Recently, as a member of the Climate Experts’ Group under BASIC countries, of the Planning Commission’s Experts Committee on the Low Carbon Strategy for Inclusive Growth, and the 12th Plan Steering Committee of the Ministry of Non-Renewable Energy and Ministry of Power, he courageously and relentlessly championed the cause of the weaker sections of society and the long term interest of the nation.
His hard work, his commitment and dedication to the cause of the marginalized are an example for everyone to emulate. His work was characterized by a high analytical rigour and fairness, and honesty with which he approached policy analysis and innovation. He always strived for and was driven by the need for tangible impacts.
Girish was truly a great team leader and team builder and had an innate ability to inspire and motivate everyone to strive for something higher. Above all, his friends and colleagues remember him for his humility, simplicity, and the humane touch in his professional and personal relationships. He achieved a lot in his short lifetime, and leaves behind lot of work to be done. We at Prayas enjoyed working with him and plan to carry on the work he started - the best tribute we could give him.
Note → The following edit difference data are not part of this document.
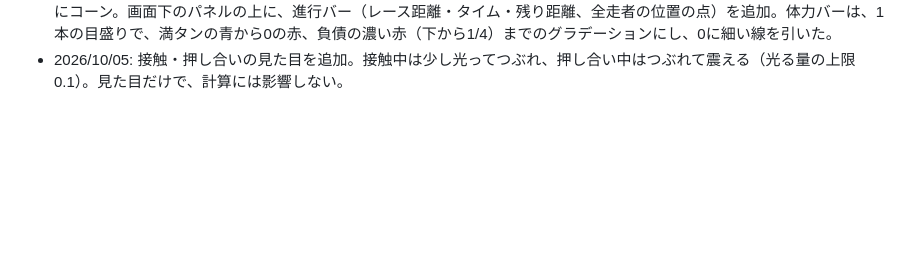
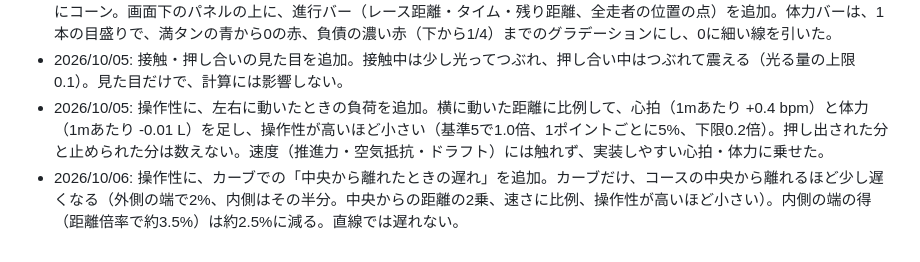
Before and after one commit to U16Project/pururin-racers, a Markdown page: docs/ぷるりんレーサーズ_設計案.md, the part around the change. Rendered like a GitHub page; blank space fills up the shorter version.

```diff
--- a/docs/ぷるりんレーサーズ_設計案.md
+++ b/docs/ぷるりんレーサーズ_設計案.md
@@ -1902,3 +1902,5 @@ SSD 容量は 1 レース数 MB 規模なら、14 日ローテーションでも
 - 2026/10/05: 心拍に「慣れ」を新設（効き2.0・約40秒）。高い心拍が続くほど、下げる力が強くなり、同じノッチを入れ続けても、最高に達したあと、ゆっくり下がる。ノッチ4（心肺5）は約60秒で最高約173、130秒で約166（簡易計算）。
 - 2026/10/05: コースの目印を追加。内側に100mごとの距離標識（白い四角い板、赤い数字で残りの距離）、標識の中間の両脇にコーン。画面下のパネルの上に、進行バー（レース距離・タイム・残り距離、全走者の位置の点）を追加。体力バーは、1本の目盛りで、満タンの青から0の赤、負債の濃い赤（下から1/4）までのグラデーションにし、0に細い線を引いた。
 - 2026/10/05: 接触・押し合いの見た目を追加。接触中は少し光ってつぶれ、押し合い中はつぶれて震える（光る量の上限0.1）。見た目だけで、計算には影響しない。
+- 2026/10/05: 操作性に、左右に動いたときの負荷を追加。横に動いた距離に比例して、心拍（1mあたり +0.4 bpm）と体力（1mあたり -0.01 L）を足し、操作性が高いほど小さい（基準5で1.0倍、1ポイントごとに5%、下限0.2倍）。押し出された分と止められた分は数えない。速度（推進力・空気抵抗・ドラフト）には触れず、実装しやすい心拍・体力に乗せた。
+- 2026/10/06: 操作性に、カーブでの「中央から離れたときの遅れ」を追加。カーブだけ、コースの中央から離れるほど少し遅くなる（外側の端で2%、内側はその半分。中央からの距離の2乗、速さに比例、操作性が高いほど小さい）。内側の端の得（距離倍率で約3.5%）は約2.5%に減る。直線では遅れない。
```
Also changed, not shown: docs/現行ローカルレース計算リファレンス.md (+4 -2 lines), docs/設定管理.md (+3 -1 lines).
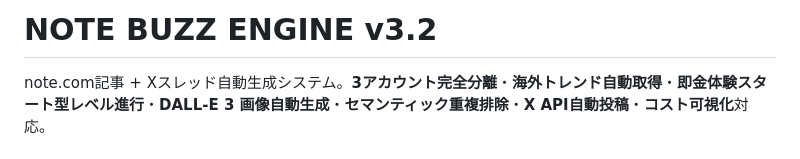
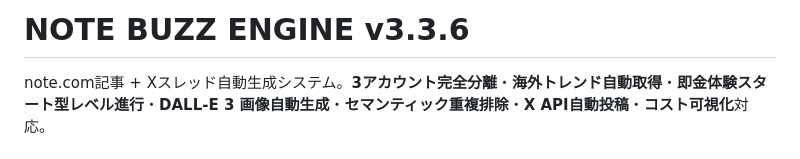
Before and after one commit to ai-mentor-bot/note-buzz-engine, a Markdown page: README.md, the part around the change. GitHub-like rendering.

Commit message:
Update README version to v3.3.6
Updated version number from v3.2 to v3.3.6 in README.

```diff
--- a/README.md
+++ b/README.md
@@ -1,4 +1,4 @@
-# NOTE BUZZ ENGINE v3.2
+# NOTE BUZZ ENGINE v3.3.6
 
 note.com記事 + Xスレッド自動生成システム。**3アカウント完全分離**・**海外トレンド自動取得**・**即金体験スタート型レベル進行**・**DALL-E 3 画像自動生成**・**セマンティック重複排除**・**X API自動投稿**・**コスト可視化**対応。
 
```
Sreekumar N (with support from Subodh Wagle, Shripad Dharmadhikary, Ashok Srinivas and Shantanu Dixit)